Photo Courtesy MLS Soccer

Orlando Tournament draws Galaxy into an East Coast El Trafico

Major League Soccer got exactly what it wanted when the LA Galaxy were drawn into a group headed by Los Angeles Football Club, today.

The live draw, conducted by MLS, was a spectacle in its own right. A person representing each team of the three seeded clubs for the Western Conference — Seattle Sounders, and LAFC –, as well as representatives for the three seeded teams in the Eastern Conference — Atlanta United, Toronto FC, and Orlando –, chose from numbered balls in front of former MLS player Charlie Davies. Davies would then open those balls which contained the name of that teams’ opponent in the group.

The Eastern Conference was drawn first with a complete breakdown of all selections below.

But when it came to group F, LAFC drew the Galaxy’s number “W4” on the first try. Also added to the group were the Houston Dynamo and Portland Timbers.

Group F should largely be described as the infamous “Group of Death.” LAFC was a preseason favorite to win MLS Cup in 2020 and are undefeated in the only two games they played this year. The Dynamo drew with the Galaxy 1-1 in Houston in the season opener and looked comfortable doing it. And the Galaxy haven’t beaten Portland away from StubHub Center since June of 2016.

But to advance in this tournament, they’ll need to finish in the top two positions in the group or be one of the four best third-place finishers. That would put the Galaxy into the Round-of-16, and a chance at the semifinals, and the Championship game.

The three group play games — a schedule will be released in the coming days with games starting on July 8 — will all count toward a 2020 regular season that is expected to kick off after the August 11 conclusion of this tournament.

Gameday rosters have been expanded with five additional players. That means that the Galaxy, who have 24 players currently on the roster, would only have to leave one player out for a total of 23 gameday options.

Under IFAB rules, this tournament will also be played with a total of five substitutions for each team instead of the usual three. And there are restrictions on how often you can stop play to substitute players onto the field (just three times).

But the tournament isn’t without its controversy. Just a little over 60 minutes before the live draw was to be held, news broke that Orlando, a seeded team, would be playing Inter Miami in the tournaments kick-off game. Orlando is heading the only group with six teams, and Miami was placed there by MLS outside of the random draw.

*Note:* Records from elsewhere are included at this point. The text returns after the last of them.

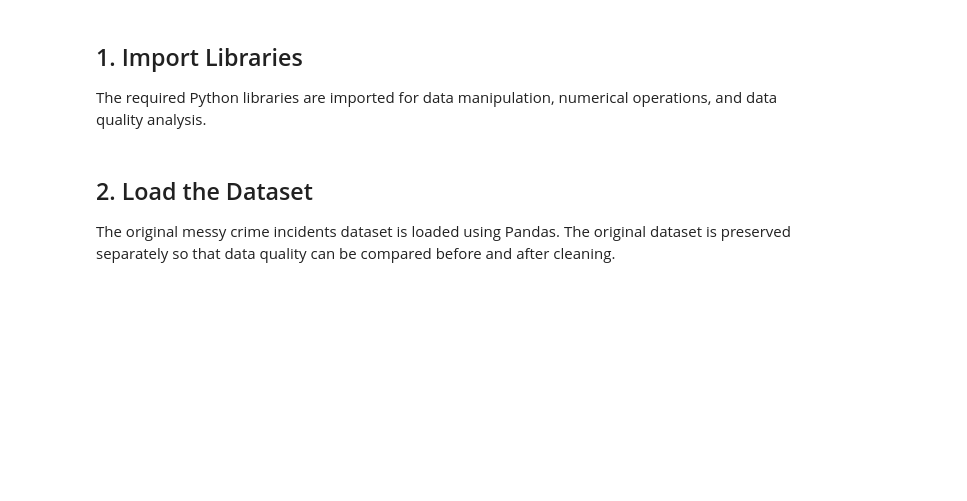
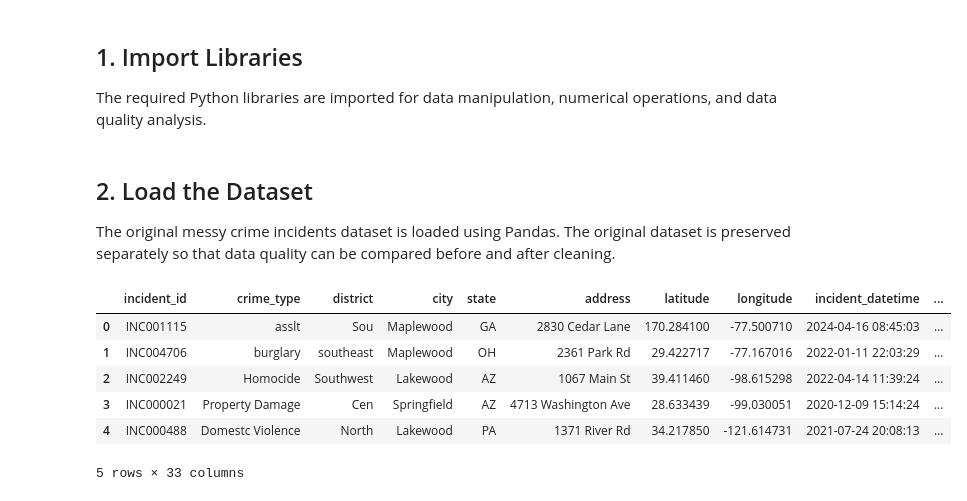
Before and after one commit to Vamshiyadavk/OBISIP, a Jupyter notebook: DataAnalytics-L1-CleaningData/notebook/DataCleaning.ipynb, the cells around one changed output. Saved outputs shown, nothing was run; the diff lists cells and outputs as text; code cells hidden in the pictures; blank space fills up the shorter version.

```diff
--- a/DataAnalytics-L1-CleaningData/notebook/DataCleaning.ipynb
+++ b/DataAnalytics-L1-CleaningData/notebook/DataCleaning.ipynb
@@ -27,17 +27,17 @@ import numpy as np
 
 The original messy crime incidents dataset is loaded using Pandas. The original dataset is preserved separately so that data quality can be compared before and after cleaning.
 # %%
-from pathlib import Path
-
-# Resolve the source file from the notebook location. This also works after
-# downloading and extracting the project as a GitHub ZIP.
-data_path = Path.cwd().parent / "Data" / "crime_incidents_messy.csv"
-if not data_path.exists():
-    data_path = Path.cwd() / "Data" / "crime_incidents_messy.csv"
-
-df = pd.read_csv(data_path)
+df = pd.read_csv("D:\Vamshi's Github\DataAnalytics-L1-CleaningData\DataAnalytics-L1-CleaningData\Data\crime_incidents_messy.csv")
 
 # Preserve a copy of the original dataset
 df_original = df.copy()
 
 df.head()
+# %% [output]
+|  | incident_id | crime_type | district | city | state | address | latitude | longitude | incident_datetime | ... |
+| 0 | INC001115 | asslt | Sou | Maplewood | GA | 2830 Cedar Lane | 170.284100 | -77.500710 | 2024-04-16 08:45:03 | ... |
+| 1 | INC004706 | burglary | southeast | Maplewood | OH | 2361 Park Rd | 29.422717 | -77.167016 | 2022-01-11 22:03:29 | ... |
+| 2 | INC002249 | Homocide | Southwest | Lakewood | AZ | 1067 Main St | 39.411460 | -98.615298 | 2022-04-14 11:39:24 | ... |
+| 3 | INC000021 | Property Damage | Cen | Springfield | AZ | 4713 Washington Ave | 28.633439 | -99.030051 | 2020-12-09 15:14:24 | ... |
+| 4 | INC000488 | Domestc Violence | North | Lakewood | PA | 1371 River Rd | 34.217850 | -121.614731 | 2021-07-24 20:08:13 | ... |
+5 rows × 33 columns
```
Also changed, not shown: parts of 72 cells of this notebook.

More controversy came when instead of drawing balls from a bowl or other container, Davies instead had numbered balls sitting on a rack in front of him. Team representatives then would pick the number of the ball they wanted before the name inside was revealed.

This system is hardly random, is susceptible to patterns or trends, and could easily be tampered with. Did any of that happen? It’s unlikely. But technically, it’s also unlikely that MLS would get an LAFC vs. Galaxy matchup – an Orlando El Trafico — a game between Toronto FC and Montreal, and a game between Cincinnati and the Columbus Crew.

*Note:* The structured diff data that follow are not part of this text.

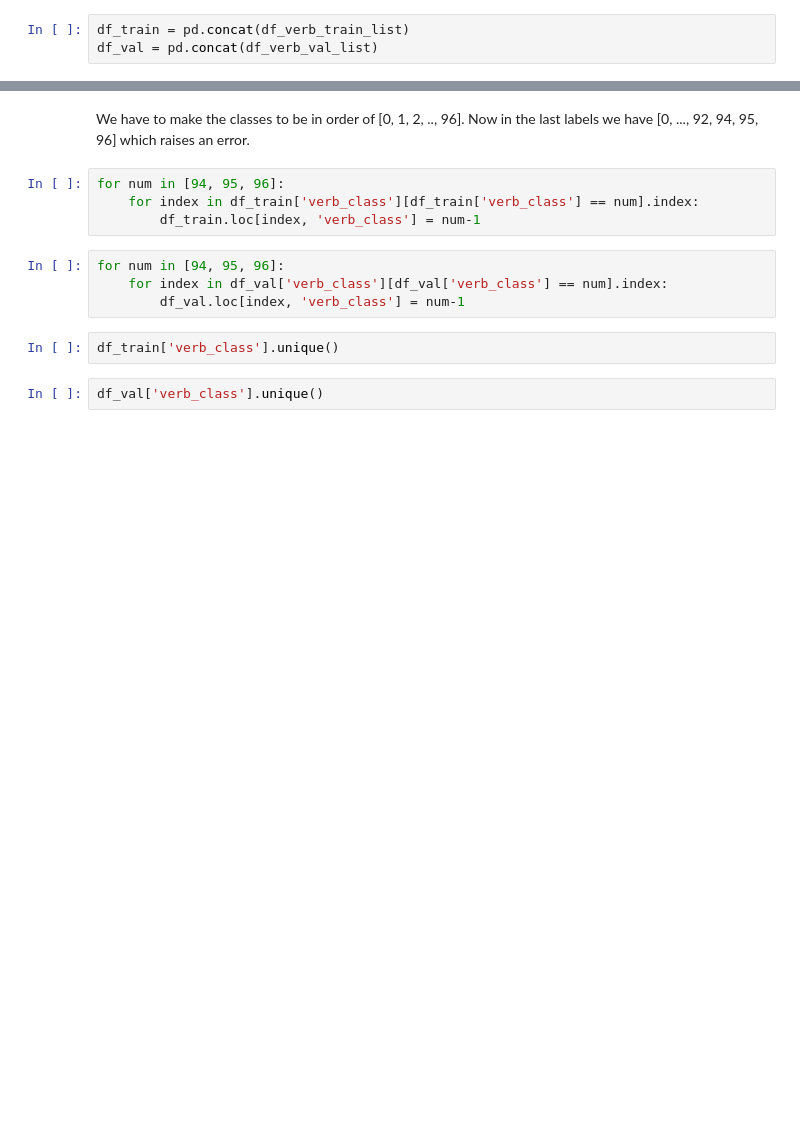
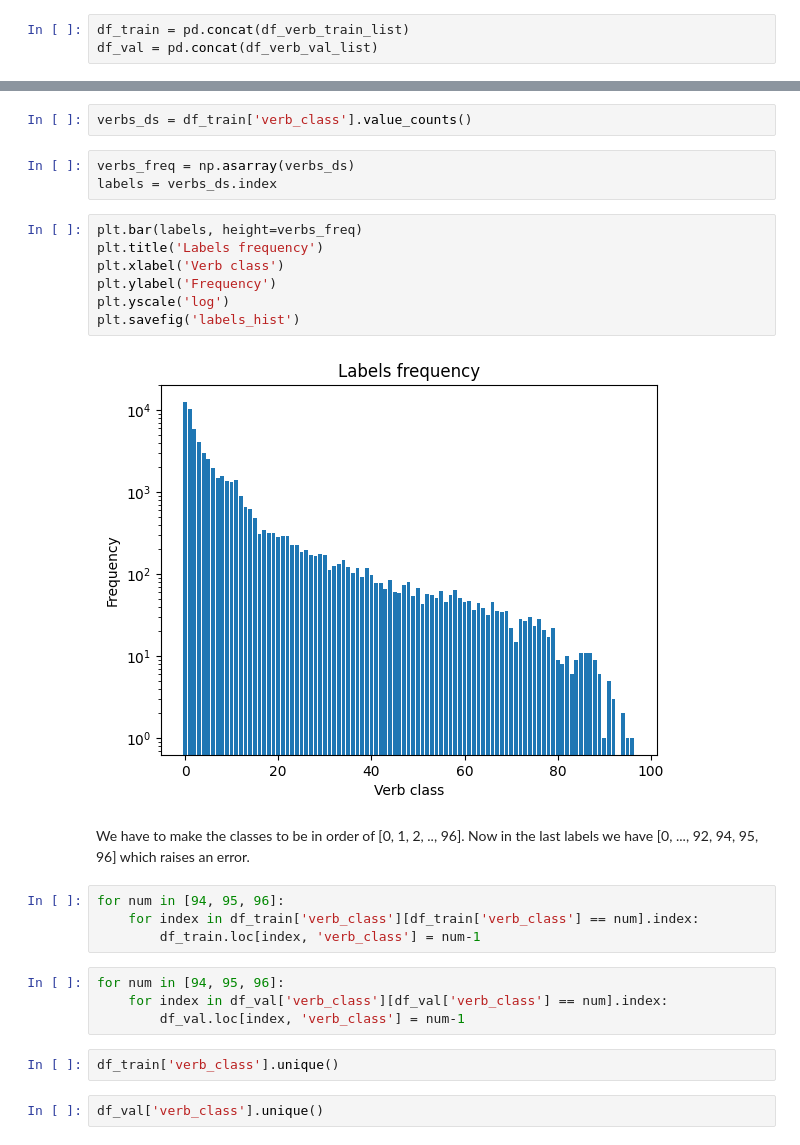
Before and after one commit to oriolmp/TFG, a Jupyter notebook: notebooks/Dataset Management.ipynb, the cells around one changed output, grey strips where cells are left out. Saved outputs shown, nothing was run; the diff lists cells and outputs as text; blank space fills up the shorter version.

Commit message:
Generate lab hist

```diff
--- a/notebooks/Dataset Management.ipynb
+++ b/notebooks/Dataset Management.ipynb
@@ -47,3 +86,17 @@ df_train['verb_class'].value_counts()
+# %%
+verbs_ds = df_train['verb_class'].value_counts()
+# %%
+verbs_freq = np.asarray(verbs_ds)
+labels = verbs_ds.index
+# %%
+plt.bar(labels, height=verbs_freq)
+plt.title('Labels frequency')
+plt.xlabel('Verb class')
+plt.ylabel('Frequency')
+plt.yscale('log')
+plt.savefig('labels_hist')
+# %% [output]
+[figure, added]
 # %% [markdown]
 We have to make the classes to be in order of [0, 1, 2, .., 96]. Now in the last labels we have [0, ..., 92, 94, 95, 96] which raises an error.
 # %%
```
Also changed, not shown: parts of 6 cells of this notebook.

MLS got the matchups it wanted, for the most part. But it also lived up to its constant criticism that it lacks transparency and merely bends the rules to suit its whims.

A World-Cup-type tournament in the middle of a global pandemic was always going to have an asterisk next to the results. But it seems, in effecting the balance of play in the group stages — games that count for regular-season points — MLS added an asterisk to an asterisk.

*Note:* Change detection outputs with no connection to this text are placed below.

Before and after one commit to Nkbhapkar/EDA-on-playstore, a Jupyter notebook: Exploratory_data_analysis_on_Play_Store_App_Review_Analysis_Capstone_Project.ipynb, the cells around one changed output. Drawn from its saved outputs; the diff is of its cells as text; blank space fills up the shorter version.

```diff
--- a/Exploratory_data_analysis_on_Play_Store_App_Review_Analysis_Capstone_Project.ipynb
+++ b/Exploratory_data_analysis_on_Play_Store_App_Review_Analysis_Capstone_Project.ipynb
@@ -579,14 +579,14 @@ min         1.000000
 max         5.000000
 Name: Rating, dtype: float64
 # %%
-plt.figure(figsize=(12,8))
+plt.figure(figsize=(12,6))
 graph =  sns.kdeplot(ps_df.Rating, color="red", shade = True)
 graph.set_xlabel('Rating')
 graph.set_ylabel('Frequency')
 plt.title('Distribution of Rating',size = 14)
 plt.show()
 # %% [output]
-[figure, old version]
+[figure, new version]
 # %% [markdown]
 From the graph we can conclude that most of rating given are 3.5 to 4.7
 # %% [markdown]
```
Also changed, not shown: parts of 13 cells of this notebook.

For their part, the Galaxy just need to find a way out of group play.